Father Fred Foundation Executive Director Candice Hamel wrote that they have met hundreds of people who have never before had to ask for help.
“The majority shared with us that their budgets are so tight, they’ve had to make tough decisions about what to pay now, and what to skip for a later time. Unexpected car repairs or medical bills are enough to send a household into a financial tailspin,” she wrote for their fall 2022 newsletter.
Visits to their food pantry have increased by 85%, she said.
An estimated 1.15 million people in Michigan have hunger needs, Perkins reported. According to statistics from the advocacy group Feed America, there are nearly 18,000 people facing those needs in the four counties of Leelanau, Benzie, Grand Traverse, and Kalkaska.
But here’s the rub: For the past couple of years, COVID-related federal and state assistance programs provided a stopgap. So many efforts were made during the pandemic to relieve need that food insecurity actually decreased from pre-pandemic levels — with those rates sometimes being cut in half. Demand at food pantries also fell by as much as 20 percent, sources told Perkins.
With the state’s expansion of the Supplemental Nutrition Assistance Program (SNAP), as well as unemployment benefits, stimulus checks and the child tax credit, Food Rescue of Northwest Michigan was able to distribute more food during that time than ever before, said Taylor Moore, its director.
The expanded benefits also allowed pantries to invest in higher quality, local items, and gave consumers more options, Moore said.
So here’s the obvious question: Why go backward? Does that funding have to cease?
It should be a priority for legislators during their lame-duck session in Lansing to address the issue of food insecurity in Michigan.
It’s good news to hear that the Food Bank Council was recently awarded a grant to conduct the state’s first-ever hunger study, which will focus on the individuals who need help and where they live.
But there is no magic bullet and no one action in the next few months can address the magnitude of what each community will be losing — and soon.
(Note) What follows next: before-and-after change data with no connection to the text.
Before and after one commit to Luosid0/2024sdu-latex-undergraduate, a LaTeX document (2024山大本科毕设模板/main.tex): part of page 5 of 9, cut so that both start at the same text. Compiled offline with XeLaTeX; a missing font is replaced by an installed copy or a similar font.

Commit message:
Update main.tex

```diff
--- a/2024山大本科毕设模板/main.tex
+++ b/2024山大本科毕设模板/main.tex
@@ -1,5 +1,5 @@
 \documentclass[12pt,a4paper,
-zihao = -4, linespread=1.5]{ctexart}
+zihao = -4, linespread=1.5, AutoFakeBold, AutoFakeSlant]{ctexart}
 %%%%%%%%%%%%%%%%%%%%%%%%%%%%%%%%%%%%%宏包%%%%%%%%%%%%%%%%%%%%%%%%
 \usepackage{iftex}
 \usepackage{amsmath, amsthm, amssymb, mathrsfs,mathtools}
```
Swift and definitive action by the Legislature, grants to fill in the blanks, along with more people volunteering their time to help at organizations such as United Way, Salvation Army, Goodwill, Father Fred Foundation and Food Rescue, will surely provide a stopgap. The need is great.
— Traverse City Record-Eagle